● **Exercise brief**
The answer must be a single number: the count of lines in these records that hold "notebooks".

===== Data for the task =====

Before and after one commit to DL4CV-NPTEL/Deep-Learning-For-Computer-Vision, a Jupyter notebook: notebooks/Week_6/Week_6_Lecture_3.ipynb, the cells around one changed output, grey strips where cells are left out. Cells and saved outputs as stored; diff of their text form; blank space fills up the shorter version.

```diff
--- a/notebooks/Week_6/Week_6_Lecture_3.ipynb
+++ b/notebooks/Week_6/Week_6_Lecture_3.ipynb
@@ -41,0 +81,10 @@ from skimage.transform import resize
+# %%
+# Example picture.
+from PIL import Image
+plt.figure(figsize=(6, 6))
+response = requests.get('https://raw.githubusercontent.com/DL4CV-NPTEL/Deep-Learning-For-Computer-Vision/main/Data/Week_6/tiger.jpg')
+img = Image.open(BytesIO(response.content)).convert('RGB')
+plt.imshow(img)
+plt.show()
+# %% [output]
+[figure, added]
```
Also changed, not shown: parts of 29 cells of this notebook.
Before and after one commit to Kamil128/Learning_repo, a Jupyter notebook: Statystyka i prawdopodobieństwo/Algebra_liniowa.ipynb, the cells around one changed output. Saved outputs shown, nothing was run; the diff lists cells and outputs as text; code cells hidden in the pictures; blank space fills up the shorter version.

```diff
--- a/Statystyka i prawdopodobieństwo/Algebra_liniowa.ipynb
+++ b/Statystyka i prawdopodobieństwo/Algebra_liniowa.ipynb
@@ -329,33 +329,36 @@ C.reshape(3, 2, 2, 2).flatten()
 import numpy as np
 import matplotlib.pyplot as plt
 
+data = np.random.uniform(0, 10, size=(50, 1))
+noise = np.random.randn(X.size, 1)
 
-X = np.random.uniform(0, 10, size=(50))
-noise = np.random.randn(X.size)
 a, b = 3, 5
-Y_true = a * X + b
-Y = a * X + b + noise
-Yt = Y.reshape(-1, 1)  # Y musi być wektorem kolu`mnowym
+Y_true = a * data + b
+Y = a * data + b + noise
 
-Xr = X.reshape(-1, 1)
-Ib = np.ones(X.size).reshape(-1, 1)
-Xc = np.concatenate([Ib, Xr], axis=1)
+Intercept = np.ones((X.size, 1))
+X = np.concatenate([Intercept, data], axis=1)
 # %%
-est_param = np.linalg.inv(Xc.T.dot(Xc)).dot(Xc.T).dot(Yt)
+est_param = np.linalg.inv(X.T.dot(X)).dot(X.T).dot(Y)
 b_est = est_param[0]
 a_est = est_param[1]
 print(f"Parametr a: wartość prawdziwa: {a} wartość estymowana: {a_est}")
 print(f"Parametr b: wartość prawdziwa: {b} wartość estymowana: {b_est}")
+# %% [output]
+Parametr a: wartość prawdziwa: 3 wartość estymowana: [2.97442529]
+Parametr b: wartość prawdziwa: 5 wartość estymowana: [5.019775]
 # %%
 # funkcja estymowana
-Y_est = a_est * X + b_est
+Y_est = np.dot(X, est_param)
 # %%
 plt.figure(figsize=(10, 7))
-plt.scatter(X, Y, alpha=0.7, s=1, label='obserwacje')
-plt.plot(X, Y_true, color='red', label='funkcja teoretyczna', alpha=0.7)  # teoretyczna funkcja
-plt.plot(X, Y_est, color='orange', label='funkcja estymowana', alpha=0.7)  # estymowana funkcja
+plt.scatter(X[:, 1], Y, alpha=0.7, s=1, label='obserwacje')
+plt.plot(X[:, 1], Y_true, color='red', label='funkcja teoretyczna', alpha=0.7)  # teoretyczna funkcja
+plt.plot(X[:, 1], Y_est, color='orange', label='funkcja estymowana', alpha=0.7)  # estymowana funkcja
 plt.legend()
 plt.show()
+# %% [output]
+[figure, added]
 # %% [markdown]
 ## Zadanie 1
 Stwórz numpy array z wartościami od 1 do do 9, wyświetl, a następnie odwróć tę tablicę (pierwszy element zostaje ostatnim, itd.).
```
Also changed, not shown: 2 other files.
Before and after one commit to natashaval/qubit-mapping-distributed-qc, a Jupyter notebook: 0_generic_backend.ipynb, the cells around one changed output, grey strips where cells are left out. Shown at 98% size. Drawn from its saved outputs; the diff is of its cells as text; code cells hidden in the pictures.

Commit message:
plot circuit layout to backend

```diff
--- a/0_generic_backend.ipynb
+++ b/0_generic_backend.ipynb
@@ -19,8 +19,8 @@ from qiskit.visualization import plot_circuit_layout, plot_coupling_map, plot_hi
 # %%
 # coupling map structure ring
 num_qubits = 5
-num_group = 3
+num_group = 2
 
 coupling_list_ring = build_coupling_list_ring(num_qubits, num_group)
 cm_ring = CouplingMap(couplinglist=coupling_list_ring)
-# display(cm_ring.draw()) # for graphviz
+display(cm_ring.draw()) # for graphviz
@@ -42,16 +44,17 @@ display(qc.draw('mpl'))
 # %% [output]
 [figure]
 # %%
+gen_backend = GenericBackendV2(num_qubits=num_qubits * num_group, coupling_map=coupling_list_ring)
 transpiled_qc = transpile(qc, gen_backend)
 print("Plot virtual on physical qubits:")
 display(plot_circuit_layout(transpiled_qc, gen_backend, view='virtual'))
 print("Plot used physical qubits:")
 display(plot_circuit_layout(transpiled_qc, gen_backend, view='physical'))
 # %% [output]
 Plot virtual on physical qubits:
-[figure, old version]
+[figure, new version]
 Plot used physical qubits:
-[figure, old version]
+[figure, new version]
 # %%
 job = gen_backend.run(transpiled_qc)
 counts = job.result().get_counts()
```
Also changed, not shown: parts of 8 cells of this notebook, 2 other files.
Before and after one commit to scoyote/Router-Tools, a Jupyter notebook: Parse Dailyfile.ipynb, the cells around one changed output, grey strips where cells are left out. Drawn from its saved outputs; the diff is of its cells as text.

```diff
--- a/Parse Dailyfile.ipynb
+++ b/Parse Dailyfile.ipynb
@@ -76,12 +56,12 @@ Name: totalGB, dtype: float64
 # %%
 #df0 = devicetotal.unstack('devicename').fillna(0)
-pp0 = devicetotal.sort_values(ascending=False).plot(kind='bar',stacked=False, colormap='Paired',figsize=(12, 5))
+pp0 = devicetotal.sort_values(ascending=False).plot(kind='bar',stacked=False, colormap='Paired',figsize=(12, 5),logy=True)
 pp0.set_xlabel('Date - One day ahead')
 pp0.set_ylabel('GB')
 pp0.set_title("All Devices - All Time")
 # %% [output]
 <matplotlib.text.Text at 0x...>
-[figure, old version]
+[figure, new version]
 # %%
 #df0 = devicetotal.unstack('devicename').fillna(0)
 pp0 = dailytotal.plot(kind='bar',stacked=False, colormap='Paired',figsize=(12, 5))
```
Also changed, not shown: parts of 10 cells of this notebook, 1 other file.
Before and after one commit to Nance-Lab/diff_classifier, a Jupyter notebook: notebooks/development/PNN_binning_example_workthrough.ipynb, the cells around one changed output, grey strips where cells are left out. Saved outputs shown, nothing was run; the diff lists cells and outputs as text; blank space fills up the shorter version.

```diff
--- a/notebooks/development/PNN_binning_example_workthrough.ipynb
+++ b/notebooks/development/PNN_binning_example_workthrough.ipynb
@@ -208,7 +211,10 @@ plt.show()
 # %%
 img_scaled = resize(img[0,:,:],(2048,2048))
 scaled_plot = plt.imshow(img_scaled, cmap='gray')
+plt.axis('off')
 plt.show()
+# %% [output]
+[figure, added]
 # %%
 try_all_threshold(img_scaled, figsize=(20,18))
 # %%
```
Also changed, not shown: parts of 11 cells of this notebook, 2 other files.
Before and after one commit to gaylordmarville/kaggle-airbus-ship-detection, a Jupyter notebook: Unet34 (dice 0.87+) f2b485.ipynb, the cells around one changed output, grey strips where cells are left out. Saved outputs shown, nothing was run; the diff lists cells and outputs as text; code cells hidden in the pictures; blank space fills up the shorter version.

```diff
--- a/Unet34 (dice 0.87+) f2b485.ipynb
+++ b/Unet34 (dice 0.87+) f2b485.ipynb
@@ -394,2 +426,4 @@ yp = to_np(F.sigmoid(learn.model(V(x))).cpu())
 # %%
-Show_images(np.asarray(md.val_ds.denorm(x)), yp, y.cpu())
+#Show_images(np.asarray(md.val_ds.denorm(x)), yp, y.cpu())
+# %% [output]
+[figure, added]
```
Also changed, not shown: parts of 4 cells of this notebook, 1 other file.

=====

● **Exercise output**
6